The Gun Nuts

Ranting and Ravings from Phil Bourjaily and David E. Petzal

Book Review: Walnut and Steel II; More Vintage .22 Rifles

The first volume of this book did so well that author Bill Ward had to produce a second—and should produce a third

Walnut and Steel II; More Vintage .22 Rifles book cover

Walnut and Steel II; More Vintage .22 Rifles, by Bill Ward. 227 pps. Illustrated. Available as softcover or E-book from Amazon, $20.

Amazon

Volume I of this book appeared in 2014 and was supposed to be the end of the project. However, the author, Bill Ward, who is a retired Tennessee game warden, did better than he knew, and so many people said, “All, right, that’s nice, but more, please” that he was forced to go back to work and produce a second volume covering the fine old .22s that he didn’t get to in Volume I.

There are eight chapters in Volume II, divided by manufacturer: Browning, Colt, Marlin, Mossberg, Remington, Savage, Stevens, and Winchester. Twenty-five rifles get the treatment here, and there is a chapter on ammo, sights, scopes, care and cleaning, ergonomics, aesthetics, quality, and safety.

There’s no shortage of books on .22s. What sets this one apart is that the author does not come at the subject as a collector, but rather as a user. Mr. Ward is a good writer who manages to get a lot of information across without creating a tome, and he’s careful and knowledgeable. (I note that he’s enlisted a number of other experts to help him.)

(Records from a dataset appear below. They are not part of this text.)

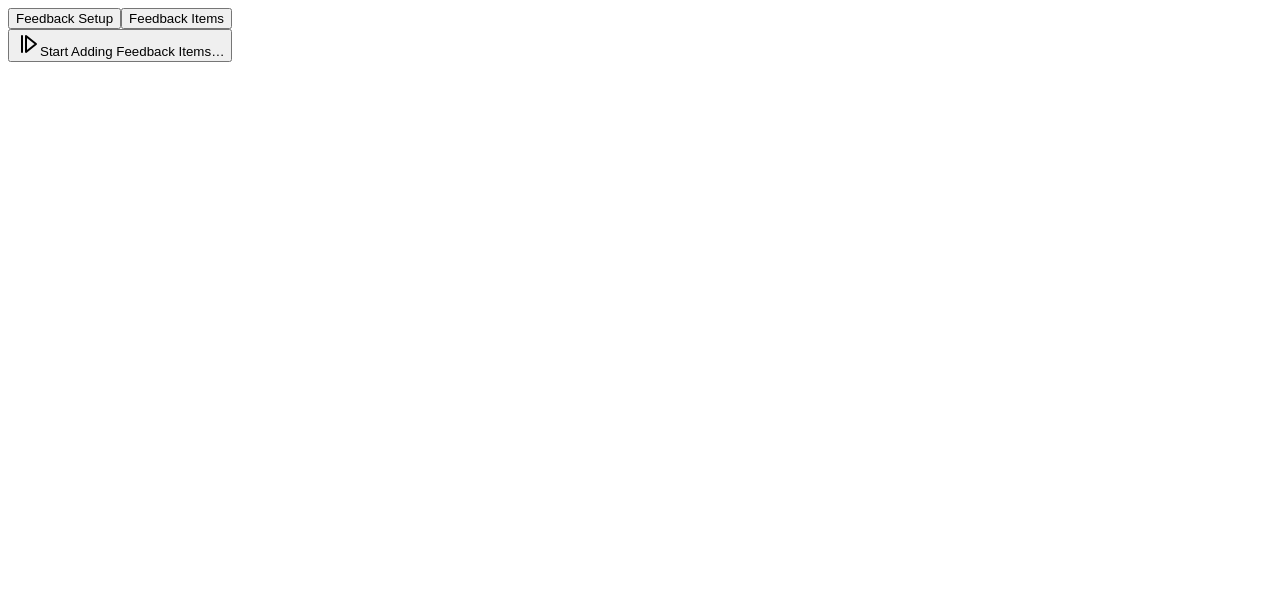
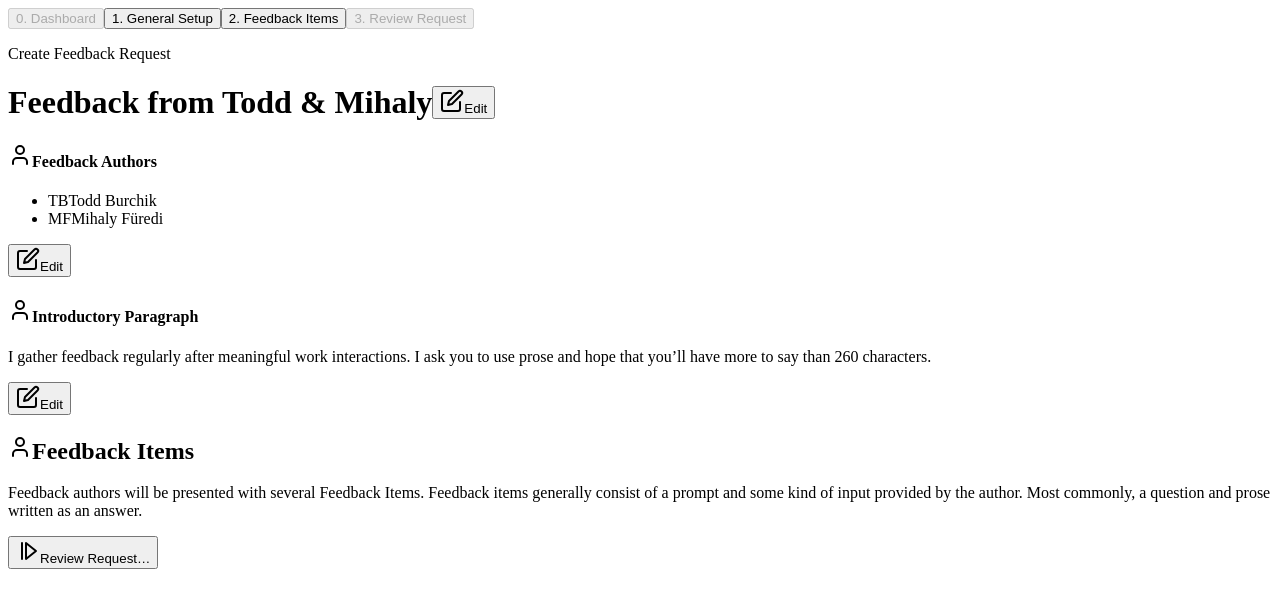
Before and after one commit to improveme-io/imio-product-demo, a Next.js app: page /lego in a window 1280 px wide. Shown: the top 608 px of the page. Built offline with nearby package versions, Linux system fonts and the light colour scheme.

Commit message:
feat(lego): add feedback items summary parts

```diff
--- a/package.json
+++ b/package.json
@@ -13,6 +13,7 @@
     "@clerk/nextjs": "^4.16.0",
     "@prisma/client": "^4.11.0",
     "@radix-ui/react-accordion": "^1.1.1",
+    "@radix-ui/react-avatar": "^1.0.2",
     "@radix-ui/react-label": "^2.0.1",
     "@radix-ui/react-separator": "^1.0.2",
     "@radix-ui/react-tabs": "^1.0.3",
--- /dev/null
+++ b/src/components/ui/avatar.tsx
@@ -0,0 +1,50 @@
+"use client";
+
+import * as React from "react";
+import * as AvatarPrimitive from "@radix-ui/react-avatar";
+
+import { cn } from "@/lib/utils";
+
+const Avatar = React.forwardRef<
+  React.ElementRef<typeof AvatarPrimitive.Root>,
+  React.ComponentPropsWithoutRef<typeof AvatarPrimitive.Root>
+>(({ className, ...props }, ref) => (
+  <AvatarPrimitive.Root
+    ref={ref}
+    className={cn(
+      "relative flex h-10 w-10 shrink-0 overflow-hidden rounded-full",
+      className
+    )}
+    {...props}
+  />
+));
+Avatar.displayName = AvatarPrimitive.Root.displayName;
+
+const AvatarImage = React.forwardRef<
+  React.ElementRef<typeof AvatarPrimitive.Image>,
+  React.ComponentPropsWithoutRef<typeof AvatarPrimitive.Image>
+>(({ className, ...props }, ref) => (
+  <AvatarPrimitive.Image
+    ref={ref}
+    className={cn("aspect-square h-full w-full", className)}
+    {...props}
+  />
+));
+AvatarImage.displayName = AvatarPrimitive.Image.displayName;
+
+const AvatarFallback = React.forwardRef<
+  React.ElementRef<typeof AvatarPrimitive.Fallback>,
+  React.ComponentPropsWithoutRef<typeof AvatarPrimitive.Fallback>
+>(({ className, ...props }, ref) => (
+  <AvatarPrimitive.Fallback
+    ref={ref}
+    className={cn(
+      "flex h-full w-full items-center justify-center rounded-full bg-slate-100 dark:bg-slate-700",
+      className
+    )}
+    {...props}
+  />
+));
+AvatarFallback.displayName = AvatarPrimitive.Fallback.displayName;
+
+export { Avatar, AvatarImage, AvatarFallback };
--- a/src/pages/lego.tsx
+++ b/src/pages/lego.tsx
@@ -57,8 +57,9 @@ import { Button } from "@/components/ui/button";
 import { Textarea } from "@/components/ui/textarea";
 import { Separator } from "@/components/ui/separator";
 import { Tabs, TabsContent, TabsList, TabsTrigger } from "@/components/ui/tabs";
+import { Avatar, AvatarFallback, AvatarImage } from "@/components/ui/avatar";
 
-import { UserIcon, SendIcon, StepForwardIcon } from "lucide-react";
+import { UserIcon, SendIcon, StepForwardIcon, EditIcon } from "lucide-react";
 
 const FeedbackAuthorList = () => {
   return (
@@ -74,7 +75,7 @@ const FeedbackAuthorList = () => {
 
 const EditFeedbackAuthor = () => {
   return (
-    <section className="rounded-lg border border-slate-100 px-8 py-8">
+    <section className="rounded-lg border border-slate-100 px-8 py-8 dark:border-slate-600">
       <h3> Who is the person you’d like to get feedback from?</h3>
       <div className="flex flex-wrap items-end justify-between pt-8">
         <div className="mr-6 flex flex-grow flex-col">
@@ -114,11 +115,136 @@ const IntroParagraph = () => {
   );
 };
 
+const StepSetup = () => {
+  return (
+    <>
+      <header className="pb-8">
+        <p className="text-l mb-1 mt-0">Create Feedback Request</p>
+        <h1 className="text-3xl font-extrabold tracking-tight">
+          Feedback Setup
+        </h1>
+      </header>
+      <FeedbackAuthorList />
+      <IntroParagraph />
+      <Separator className="my-4" />
+      <footer className="container flex justify-end px-8 pb-16 pt-8">
+        <Button size="lg">
+          <StepForwardIcon className="mr-2" />
+          Start Adding Feedback Items…
+        </Button>
+      </footer>
+    </>
+  );
+};
+
+const UserItem = (fallbackUserName: string, userName: string) => {
+  const fallback = fallbackUserName;
+  const user = userName;
+  return (
+    <li className="mr-6 inline-flex">
+      <Avatar className="mr-2 h-6 w-6 text-xs text-slate-500">
+        <AvatarImage></AvatarImage>
+        <AvatarFallback>{fallback}</AvatarFallback>
+      </Avatar>
+      {user}
+    </li>
+  );
+};
+
+const EditButton = () => {
+  return (
+    <Button
+      className="ml-5 opacity-0 group-hover:opacity-100"
+      variant={"ghost"}
+      size={"sm"}
+    >
+      <EditIcon className="mr-2 h-4 w-4" />
+      Edit
+    </Button>
+  );
+};
+
+const GeneralSettingsSummary = () => {
+  return(      <div className="rounded-lg border border-slate-100 px-2 py-2 dark:border-slate-600">
+  <section className="group mb-6 grid grid-cols-4 gap-y-10 rounded px-2 py-2 hover:bg-slate-200 dark:hover:border-slate-600">
+    <div className="col-span-3">
+      <h4 className="flex">
+        <UserIcon className="mr-2" />
+        Feedback Authors
+      </h4>
+      <ul className="grid-span-3 mt-4">
+        {UserItem("TB", "Todd Burchik")}
+        {UserItem("MF", "Mihaly Füredi")}
+      </ul>
+    </div>
+    <div className="col-span-1 flex justify-end">
+      <EditButton />
+    </div>
+  </section>
+  <section className="group mb-6 grid grid-cols-4 gap-y-10 rounded px-2 py-2 hover:bg-slate-200 dark:hover:border-slate-600">
+    <div className="col-span-3">
+      <h4 className="flex">
+        <UserIcon className="mr-2" />
+        Introductory Paragraph
+      </h4>
+      <p className="grid-span-3 mt-4">
+        I gather feedback regularly after meaningful work interactions. I
+        ask you to use prose and hope that you’ll have more to say than
+        260 characters.
+      </p>
+    </div>
+    <div className="col-span-1 flex justify-end">
+      <EditButton />
+    </div>
+  </section>
+</div>)
+}
+
+const FeedbackItems = () => {
+  return (
+    <>
+      <h2 className="mb-4 mt-8 flex text-xl">
+        <UserIcon className="mr-2" />
+        Feedback Items
+      </h2>
+      <p>
+        Feedback authors will be presented with several Feedback Items.
+        Feedback items generally consist of a prompt and some kind of input
+        provided by the author. Most commonly, a question and prose written as
+        an answer.
+      </p>
+    </>
+  );
+};
+
+const StepItems = () => {
+  return (
+    <>
+      <header className="pb-8">
+        <p className="text-l mb-1 mt-0">Create Feedback Request</p>
+        <h1 className="opa group text-3xl font-extrabold tracking-tight">
+          Feedback from Todd & Mihaly
+          <EditButton />
+        </h1>
+      </header>
+      <GeneralSettingsSummary />
+      <FeedbackItems />
+      <Separator className="my-4" />
+      <footer className="container flex justify-end px-8 pb-16 pt-8">
+        <Button size="lg">
+          <StepForwardIcon className="mr-2" />
+          Review Request…
+        </Button>
+      </footer>
+    </>
+  );
+};
+
 const Lego: NextPage = () => {
   return (
     <>
       <Head>
-        <title>LEGO Home</title>
+        <title>UI LEGO Home</title>
         <meta
           name="description"
           content="beatles in the background, bricks in my hands, oh time, oh time to be a child again"
@@ -126,38 +252,25 @@ const Lego: NextPage = () => {
         <link rel="icon" href="/favicon.ico" />
       </Head>
       <main className="items-left justify-left flex min-h-screen flex-col">
-        <Tabs>
+        <Tabs defaultValue="ITEMS">
           <TabsList>
-            <TabsTrigger value="SETUP">Feedback Setup</TabsTrigger>
-            <TabsTrigger value="ITEMS">Feedback Items</TabsTrigger>
+            <TabsTrigger value="DASHBOARD" disabled>
+              0. Dashboard
+            </TabsTrigger>
+            <TabsTrigger value="SETUP">1. General Setup</TabsTrigger>
+            <TabsTrigger value="ITEMS">2. Feedback Items</TabsTrigger>
+            <TabsTrigger value="REVIEW" disabled>
+              3. Review Request
+            </TabsTrigger>
           </TabsList>
           <div className="container flex flex-col px-4 pb-8 pt-4 ">
             <TabsContent className="mt-0 border-none p-0" value="ITEMS">
-              <header className="pb-8">
-                <p className="text-l mb-1 mt-0">Create Feedback Request</p>
-                <h1 className="text-3xl font-extrabold tracking-tight">
-                  Feedback Items
-                </h1>
-              </header>
+              <StepItems />
             </TabsContent>
             <TabsContent className="mt-0 border-none p-0" value="SETUP">
-              <header className="pb-8">
-                <p className="text-l mb-1 mt-0">Create Feedback Request</p>
-                <h1 className="text-3xl font-extrabold tracking-tight">
-                  Feedback Setup
-                </h1>
-              </header>
-              <FeedbackAuthorList />
-              <IntroParagraph />
+              <StepSetup />
             </TabsContent>
           </div>
-          <Separator className="my-4" />
-          <footer className="container flex justify-end px-8 pb-16 pt-8">
-            <Button size="lg">
-              <StepForwardIcon className="mr-2" />
-              Start Adding Feedback Items…
-            </Button>
-          </footer>
         </Tabs>
       </main>
     </>
```
Also changed, not shown: 1 other file (tests, documents, lock files or other folders).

Volumes I and II should be thought of as a unit; together, they are something that any serious shooter should have around. The reason is both simple and sad: As fewer kids shoot, and dad is not interested, and their grandfathers pass on, grandpop’s prized old guns are going on the market, including his .22. The people who have first-hand experience with these rifles are vanishing, and can’t tell you what’s good or bad, but Bill Ward can.

I have one gripe about the book. The photos are not up to the same standard as the text. They’re OK, but no better.

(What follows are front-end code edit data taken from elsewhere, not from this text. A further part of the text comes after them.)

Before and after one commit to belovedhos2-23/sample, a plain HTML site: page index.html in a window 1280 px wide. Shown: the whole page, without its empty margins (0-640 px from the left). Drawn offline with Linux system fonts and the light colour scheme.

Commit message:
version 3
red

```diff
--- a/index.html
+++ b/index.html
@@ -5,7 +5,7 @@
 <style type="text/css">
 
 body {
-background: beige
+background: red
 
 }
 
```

And a request: Bill Ward has not seen fit to tackle the odd, the exotic, and the modern. I’m thinking specifically of the Ruger 10/22 and the Remington Nylon 66, and of more on the rifles made by Anschutz (Bill covered one in Volume I) and the reactionary guns made by CZ. The first two rifles are nothing less than world-changers, the third brand is about as fine as any rimfires ever made, and the fourth is a return to the past that has produced some very fine, and flawed, guns.

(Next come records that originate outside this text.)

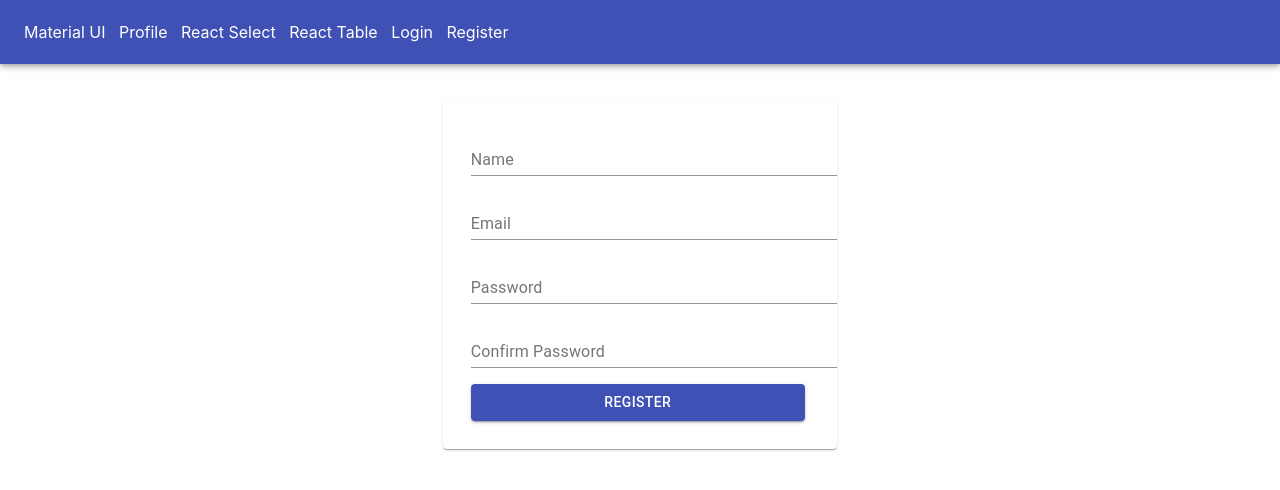
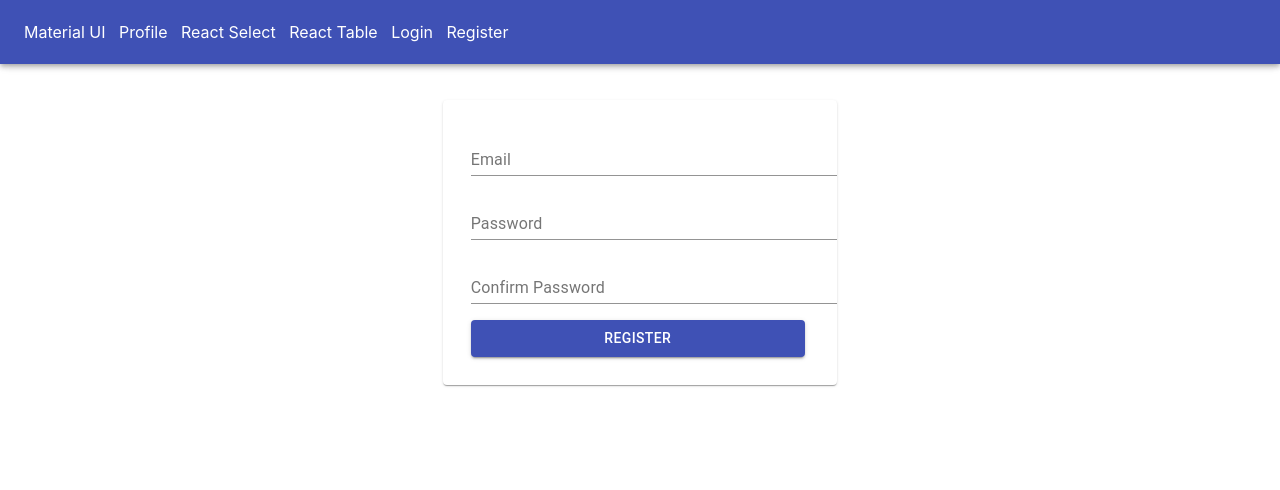
Before and after one commit to TalhaZulfiqar69/react-custom-hooks-and-routers, a React (Create React App) app: page /register in a window 1280 px wide. Shown: the top 490 px of the page. Built offline with nearby package versions, Linux system fonts and the light colour scheme.

Commit message:
firebase authentication

```diff
--- a/package.json
+++ b/package.json
@@ -5,6 +5,7 @@
   "dependencies": {
     "@material-ui/core": "^4.11.2",
     "@material-ui/icons": "^4.11.2",
+    "@material-ui/lab": "^4.0.0-alpha.57",
     "@testing-library/jest-dom": "^5.11.4",
     "@testing-library/react": "^11.1.0",
     "@testing-library/user-event": "^12.1.10",
--- a/src/App.jsx
+++ b/src/App.jsx
@@ -7,7 +7,7 @@ import {
   Switch,
   Route,
   Link,
-  // useLocation,
+  useLocation,
   // useParams,
 } from 'react-router-dom'
 import { Profile } from './components/profile'
@@ -17,9 +17,14 @@ import { EditGeneralInformation } from './components/editGeneralInformation'
 import { ReactSelect } from './components/reactSelect'
 import { ReactTableExample } from './components/reactTableExample'
 import { EditUser } from './components/editUser'
-import { Login } from './components/auth/login'
-import { Register } from './components/auth/register'
+// import { Login } from './components/auth/login'
+// import { Register } from './components/auth/register'
+import { Login } from './authentication/Login'
+import { Register } from './authentication/Register'
+import { Dashboard } from './authentication/dashboard'
 function App() {
+  // const location = useLocation()
+  // console.log('user shshhs', location.state.user)
   return (
     <div>
       <Router>
@@ -32,8 +37,11 @@ function App() {
           <Route path="/react-select" exact component={ReactSelect} />
           <Route path="/react-table" exact component={ReactTableExample} />
           <Route path="/edit-user" exact component={EditUser} />
+          {/* <Route path="/login" exact component={Login} />
+          <Route path="/register" exact component={Register} /> */}
           <Route path="/login" exact component={Login} />
           <Route path="/register" exact component={Register} />
+          <Route path="/dashboard" exact component={Dashboard} />
         </Switch>
       </Router>
     </div>
--- /dev/null
+++ b/src/authentication/Login.jsx
@@ -0,0 +1,90 @@
+import React, { useRef, useState } from 'react'
+import { Container, Card, Grid, TextField, Button } from '@material-ui/core'
+import Alert from '@material-ui/lab/Alert'
+import { makeStyles } from '@material-ui/core/styles'
+import firebase from '../util/firebase'
+import { useHistory } from 'react-router-dom'
+
+const useStyles = makeStyles((theme) => ({
+  root: {
+    '& > *': {
+      margin: theme.spacing(1),
+      width: '37ch',
+    },
+  },
+}))
+const Login = () => {
+  const classes = useStyles()
+  const style = { marginTop: '100px' }
+
+  const emailRef = useRef()
+  const passwordRef = useRef()
+  const [passwordError, setPasswordError] = useState()
+  const history = useHistory()
+
+  const login = () => {
+    firebase
+      .auth()
+      .signInWithEmailAndPassword(emailRef.current.value, passwordRef.current.value)
+      .then((userCredential) => {
+        setPasswordError('')
+        var user = userCredential.user
+        console.log('the user email after login', user.email)
+        console.log('the user after login', user)
+        emailRef.current.value = ''
+        passwordRef.current.value = ''
+
+        history.push('/dashboard')
+      })
+      .catch((error) => {
+        setPasswordError('Email or password is incorrect')
+        const errorCode = error.code
+        const errorMessage = error.message
+      })
+  }
+
+  return (
+    <div style={style}>
+      <Container size="sm">
+        <Grid container spacing={3}>
+          <Grid item xs={4}></Grid>
+          <Grid item xs={4}>
+            <Card style={{ padding: '20px' }}>
+              {passwordError && <Alert severity="error">{passwordError}</Alert>}
+              <form
+                // ref={formRef}
+                className={classes.root}
+                noValidate
+                autoComplete="off"
+              >
+                <TextField
+                  inputRef={emailRef}
+                  id="standard-basic"
+                  label="Email"
+                  type="email"
+                />
+                <TextField
+                  inputRef={passwordRef}
+                  id="standard-basic"
+                  type="password"
+                  label="Password"
+                />
+                <Button
+                  variant="contained"
+                  color="primary"
+                  style={{ width: '42ch' }}
+                  onClick={login}
+                >
+                  Login
+                </Button>
+              </form>
+            </Card>
+          </Grid>
+          <Grid item xs={4}></Grid>
+        </Grid>
+      </Container>
+    </div>
+  )
+}
+
+export { Login }
--- /dev/null
+++ b/src/authentication/Register.jsx
@@ -0,0 +1,103 @@
+import React, { useRef, useState } from 'react'
+import { Container, Card, Grid, TextField, Button } from '@material-ui/core'
+import { Alert } from '@material-ui/lab'
+import { makeStyles } from '@material-ui/core/styles'
+import firebase from '../util/firebase'
+import { useHistory } from 'react-router-dom'
+
+const useStyles = makeStyles((theme) => ({
+  root: {
+    '& > *': {
+      margin: theme.spacing(1),
+      width: '37ch',
+    },
+  },
+}))
+const Register = () => {
+  const classes = useStyles()
+  const style = { marginTop: '100px' }
+
+  const emailRef = useRef()
+  const passwordRef = useRef()
+  const confirmPasswordRef = useRef()
+  const [passwordError, setPasswordError] = useState()
+  const history = useHistory()
+
+  const registeration = () => {
+    if (passwordRef.current.value !== confirmPasswordRef.current.value) {
+      return setPasswordError('Passowrd do not match')
+    }
+
+    firebase
+      .auth()
+      .createUserWithEmailAndPassword(
+        emailRef.current.value,
+        passwordRef.current.value
+      )
+      .then((userCredential) => {
+        setPasswordError('')
+        var user = userCredential.user.email
+
+        console.log('the new registered user', user)
+        emailRef.current.value = ''
+        passwordRef.current.value = ''
+        confirmPasswordRef.current.value = ''
+        history.push('/dashboard', { user })
+      })
+      .catch((error) => {
+        const errorCode = error.code
+        const errorMessage = error.message
+      })
+  }
+
+  return (
+    <div style={style}>
+      <Container size="sm">
+        <Grid container spacing={3}>
+          <Grid item xs={4}></Grid>
+          <Grid item xs={4}>
+            <Card style={{ padding: '20px' }}>
+              {passwordError && <Alert severity="error">{passwordError}</Alert>}
+              <form
+                // ref={formRef}
+                className={classes.root}
+                noValidate
+                autoComplete="off"
+              >
+                <TextField
+                  inputRef={emailRef}
+                  id="standard-basic"
+                  label="Email"
+                  type="email"
+                />
+                <TextField
+                  inputRef={passwordRef}
+                  id="standard-basic"
+                  type="password"
+                  label="Password"
+                />
+                <TextField
+                  inputRef={confirmPasswordRef}
+                  id="standard-basic"
+                  type="password"
+                  label="Confirm Password"
+                />
+                <Button
+                  variant="contained"
+                  color="primary"
+                  style={{ width: '42ch' }}
+                  onClick={registeration}
+                >
+                  Register
+                </Button>
+              </form>
+            </Card>
+          </Grid>
+          <Grid item xs={4}></Grid>
+        </Grid>
+      </Container>
+    </div>
+  )
+}
+
+export { Register }
--- /dev/null
+++ b/src/authentication/dashboard.jsx
@@ -0,0 +1,11 @@
+import React from 'react'
+
+const Dashboard = () => {
+  const style = { marginTop: '100px' }
+  return (
+    <div style={style}>
+      <h1>The Dashboard Component</h1>
+    </div>
+  )
+}
+export { Dashboard }
```
Also changed, not shown: 2 other files (tests, documents, lock files or other folders).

I call upon all right-thinking shooters to hound Bill Ward until he gives us a third volume. In the meanwhile, get the first two.